I distinctly remember the pleasures of being 23, of jogging through the parks of Tokyo, where I then lived, the frogs croaking and cicadas humming in the evening’s darkness, my body and soul invigorated by the endless possibilities that lay around the next bend, wherever that might be.
My memories of 43 remain in sharper focus — of how I spent so much of this past year racing down the dirt paths of Central Park, trying to escape from the nightmare of six relatives in medical treatment; trying not only to bolt from that bad dream, but also to take respite from all the small headaches of a middle-aged mom, from negotiating the frenetic aisles at Fairway Market to professional deadlines to the social dynamics of second and fifth grade.
The runs rejuvenate me, but they’re not enough. I feel that I, and other mid-lifers, could also benefit from a boost of creative Jewish energy, specifically geared to our schedules and mindset. But the largest-scale, most innovative, Jewish initiatives ignore us, instead concentrating on a much younger generation.
Many Jewish organizations, seeking out “emerging adults,” as this younger generation is called, offer programs that are exclusive to them: free trips to Israel (Taglit-Birthright Israel); stipends to live in Israel (MASA); year-long jobs in social justice (Avodah); homes in pluralistic communities (Moishe Houses); and eco-programs galore (Adamah, Urban Adamah and Jewish Farm School, to name just three).
But for those of us hurtling through mid-life?
“My sense is that this is not a target population,” says Leora Isaacs, a longtime Jewish education consultant. Plus, “Moms are always the last in line.”
Forbes Magazine recently called my cohort “the smaller and often forgotten Generation X.”
Imagine my delight then, when a friend told me of an organization focusing its energies on my neglected people. The organization, known as The Jewish Women’s Renaissance Project (JWRP), dubs itself as a Birthright for women. Participants pay the plane fare to the Holy Land, but the organization and its local partners cover all other expenses during this nine-day trip.
Participants say, “For the first time, I wasn’t somebody’s wife, mother, employee or employer. If you give and give and give, the well can run dry,” says Lori Palatnik, JWRP’s founding director. Launched in 2008, it already has 62 partner organizations around the globe, and by the end of 2013, it will have sent almost 4,000 women to Israel. “I’ve never been involved in a project that has taken off like a rocket,” as this one has, says Palatnik.
The requirements? Applicant should: 1) have children under the age of 18 living at home; 2) be in good mental and physical health; and 3) not be fully observant of Shabbat, since the project focuses on women with less knowledge about and commitment to Jewish life.
Of course, some middle-aged women manage to incorporate intense, new Jewish experiences into the dizzying busy-ness of their days, even without programing that strictly caters to them.

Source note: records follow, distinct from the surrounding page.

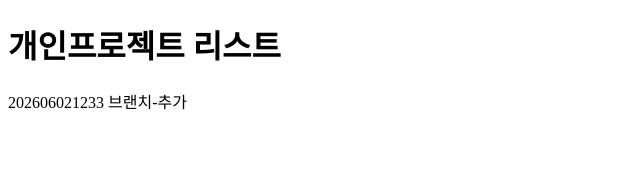
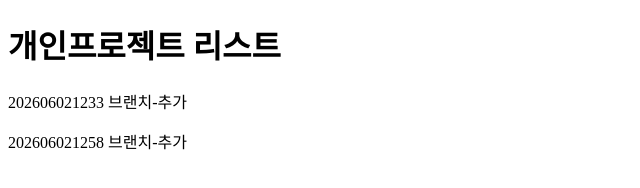
Before and after one commit to hiramram00-dotcom/ezen_2026_personal, a plain HTML site: page index.html in a window 1280 px wide. Shown: the whole page, without its empty margins (0-640 px from the left). Drawn offline with Linux system fonts and the light colour scheme.

Commit message:
202606021258

```diff
--- a/index.html
+++ b/index.html
@@ -8,5 +8,6 @@
 <body>
     <h1>개인프로젝트 리스트</h1>
     <p>202606021233 브랜치-추가</p>
+    <p>202606021258 브랜치-추가</p>
 </body>
 </html>
```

My friend Andrea Fisher, a lawyer with three children, set aside three-and-a-half hours each week to study Hebrew and participate in an adult b’nai mitzvah class at Congregation Rodeph Sholom in 2010. The experience helped her feel like she “really belonged.”

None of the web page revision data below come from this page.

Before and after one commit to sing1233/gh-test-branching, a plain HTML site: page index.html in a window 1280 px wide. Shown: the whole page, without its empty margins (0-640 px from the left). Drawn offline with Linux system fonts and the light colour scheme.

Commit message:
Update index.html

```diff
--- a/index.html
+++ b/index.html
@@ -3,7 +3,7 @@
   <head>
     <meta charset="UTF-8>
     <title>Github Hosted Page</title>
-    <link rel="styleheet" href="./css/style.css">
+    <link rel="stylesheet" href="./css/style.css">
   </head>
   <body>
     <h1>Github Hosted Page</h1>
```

Another friend, the Brooklyn-based writer Debra Nussbaum Cohen, who is also the mother of three children, took a hiatus from the working world in 2009, and spent the year as a Drisha Arts Fellow. She studied biblical Hebrew in a class of mostly much younger women. She recalls, “It was the hardest thing I have ever done mentally, but also it was so enriching and gratifying.” Debra agrees that few organizations focus on our cohort, but also thinks we need to seek out opportunities on our own. She says, “I find it a little perplexing. Why don’t people feel like they can go out and take advatnage of what is available to us?”
Still, I can’t help wishing more leaders would follow the marketing model of the Renaissance Project. It would be such a gift to us middle-aged parents, whose dreams may be more limited than they were 20 years ago, but whose spiritual needs have shifted but not diminished. As Palatnik says, “If you inspire a 20-year-old young man, you inspire a 20-year-old young man. But if you inspire a mother, you can inspire the whole family.”

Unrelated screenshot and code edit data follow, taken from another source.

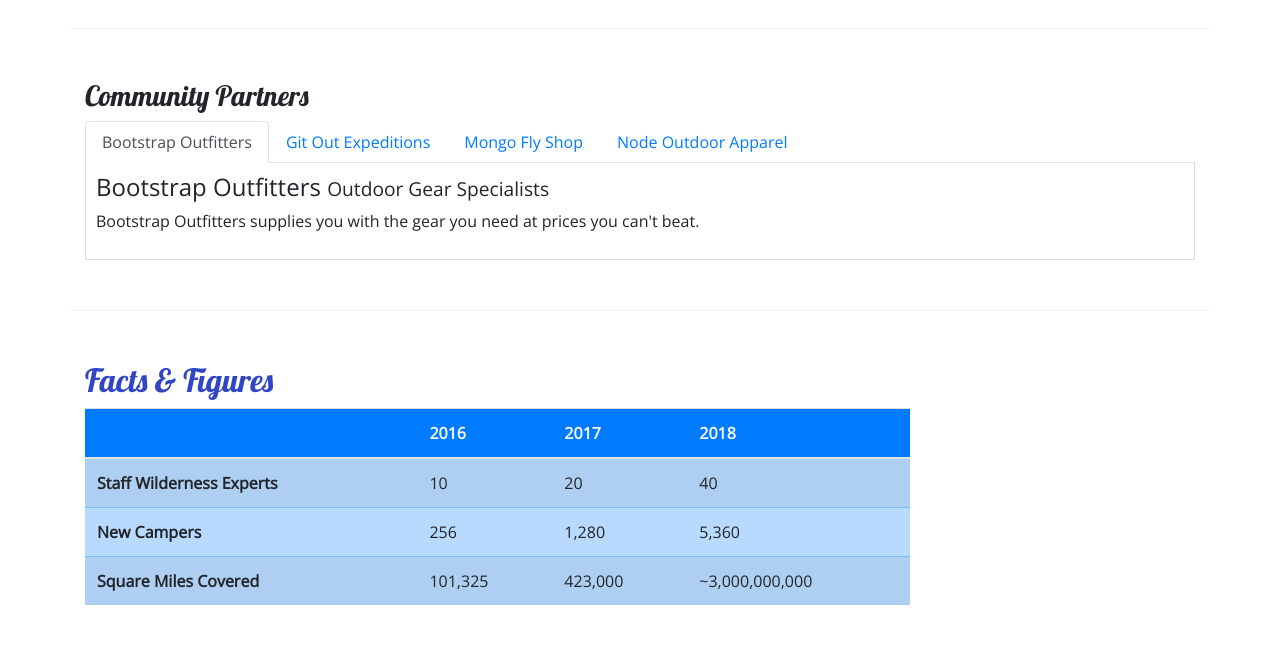
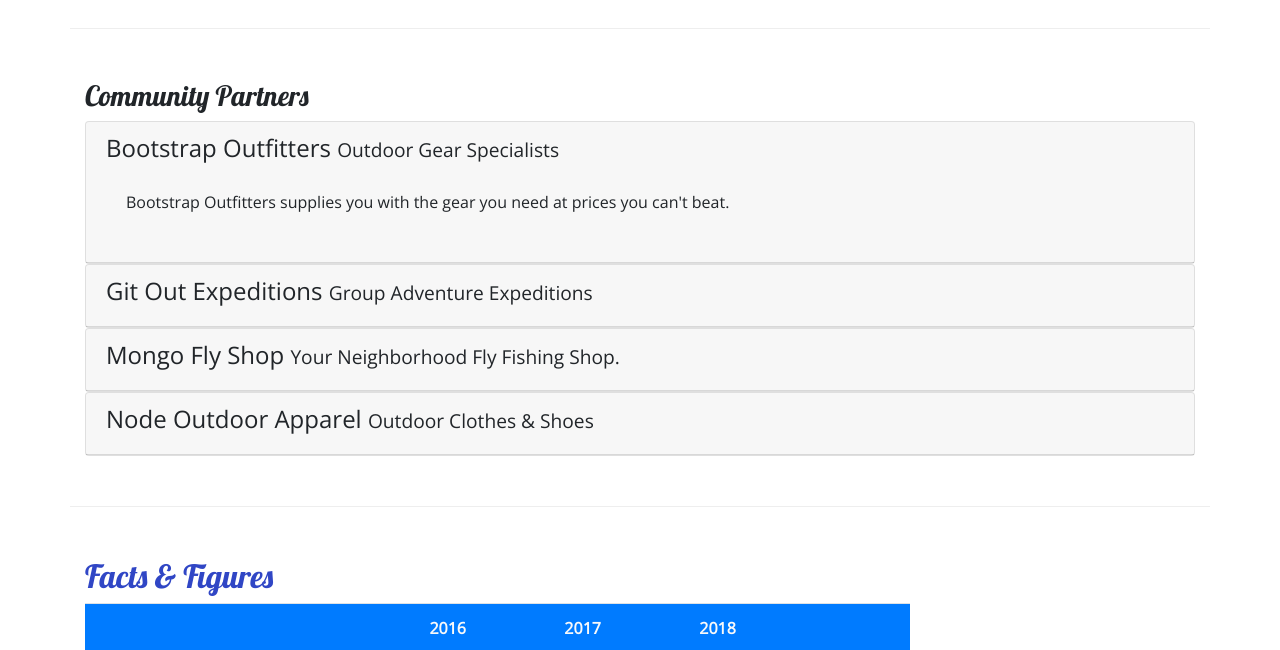
Before and after one commit to gbschram/NuCamp-Website, a website: page aboutus.html in a window 1280 px wide. Shown: the part 800-1450 px from the top of the page. Drawn offline with nearby package versions, Linux system fonts and the light colour scheme.

Commit message:
changed to basic accordion

```diff
--- a/aboutus.html
+++ b/aboutus.html
@@ -98,32 +98,54 @@
         <div class="row row-content">
             <div class="col">
                 <h3>Community Partners</h3>
-                <ul class="nav nav-tabs">
-                    <li class="nav-item"><a class="nav-link active" href="#bootstrap" role="tab" data-toggle="tab">Bootstrap Outfitters</a>
-                    </li>
-                    <li class="nav-item"><a class="nav-link" href="#git" role="tab" data-toggle="tab">Git Out Expeditions</a>
-                    </li>
-                    <li class="nav-item"><a class="nav-link" href="#mongo" role="tab" data-toggle="tab">Mongo Fly Shop</a>
-                    </li>
-                    <li class="nav-item"><a class="nav-link" href="#node" role="tab" data-toggle="tab">Node Outdoor Apparel</a>
-                    </li>
-                </ul>
-                <div class="tab-content">
-                    <div role="tabpanel" class="tab-pane fade show active" id="bootstrap">
-                        <h4>Bootstrap Outfitters <small>Outdoor Gear Specialists</small></h4>
-                        <p class="d-none d-sm-block">Bootstrap Outfitters supplies you with the gear you need at prices you can't beat.</p>
+                <div id="accordion">
+                    <div class="card">
+                        <div role="tab" class="card-header">
+                            <h4>
+                                <a data-toggle="collapse" data-target="#bootstrap">Bootstrap Outfitters <small>Outdoor Gear Specialists</small></a>
+                            </h4>
+                            <div class="collapse show" id="bootstrap" data-parent="#accordion">
+                                <div class="card-body">
+                                    <p class="d-none d-sm-block">Bootstrap Outfitters supplies you with the gear you need at prices you can't beat.</p>
+                                </div>
+                            </div>
+                        </div>
                     </div>
-                    <div role="tabpanel" class="tab-pane fade" id="git">
-                        <h4>Git Out Expeditions <small>Group Adventure Expeditions</small></h4>
-                        <p class="d-none d-sm-block">Join Git Out Expeditions to explore new horizons with a group of other adventurers!</p>
+                    <div class="card">
+                        <div role="tab" class="card-header">
+                            <h4>
+                                <a class="collapsed" data-toggle="collapse" data-target="#git">Git Out Expeditions <small>Group Adventure Expeditions</small></a>
+                            </h4>
+                            <div class="collapse" id="git" data-parent="#accordion">
+                                <div class="card-body">
+                                    <p class="d-none d-sm-block">Join Git Out Expeditions to explore new horizons with a group of other adventurers!</p>
+                                </div>
+                            </div>
+                        </div>
                     </div>
-                    <div role="tabpanel" class="tab-pane fade" id="mongo">
-                        <h4>Mongo Fly Shop <small>Your Neighborhood Fly Fishing Shop.</small></h4>
-                        <p class="d-none d-sm-block">Need a new fishing pole, a tacklebox, or flies of all kinds? Stop by Mongo Fly Shop.</p>
+                    <div class="card">
+                        <div role="tab" class="card-header">
+                            <h4>
+                                <a class="collapsed" data-toggle="collapse" data-target="#mongo">Mongo Fly Shop <small>Your Neighborhood Fly Fishing Shop.</small></a>
+                            </h4>
+                            <div class="collapse" id="mongo" data-parent="#accordion">
+                                <div class="card-body">
+                                    <p class="d-none d-sm-block">Need a new fishing pole, a tacklebox, or flies of all kinds? Stop by Mongo Fly Shop.</p>
+                                </div>
+                            </div>
+                        </div>
                     </div>
-                    <div role="tabpanel" class="tab-pane fade" id="node">
-                        <h4>Node Outdoor Apparel <small>Outdoor Clothes & Shoes</small></h4>
-                        <p class="d-none d-sm-block">From polar fleeces to swimsuits, hiking boots to waders, a visit to Node will be sure to get you covered.</p>
+                    <div class="card">
+                        <div role="tab" class="card-header">
+                            <h4>
+                                <a class="collapsed" data-toggle="collapse" data-target="#node">Node Outdoor Apparel <small>Outdoor Clothes & Shoes</small></a>
+                            </h4>
+                            <div class="collapse" id="node" data-parent="#accordion">
+                                <div class="card-body">
+                                    <p class="d-none d-sm-block">From polar fleeces to swimsuits, hiking boots to waders, a visit to Node will be sure to get you covered.</p>
+                                </div>
+                            </div>
+                        </div>
                     </div>
                 </div>
             </div>
```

Elicia Brown’s column appears the second week of the month. E-mail: email@example.com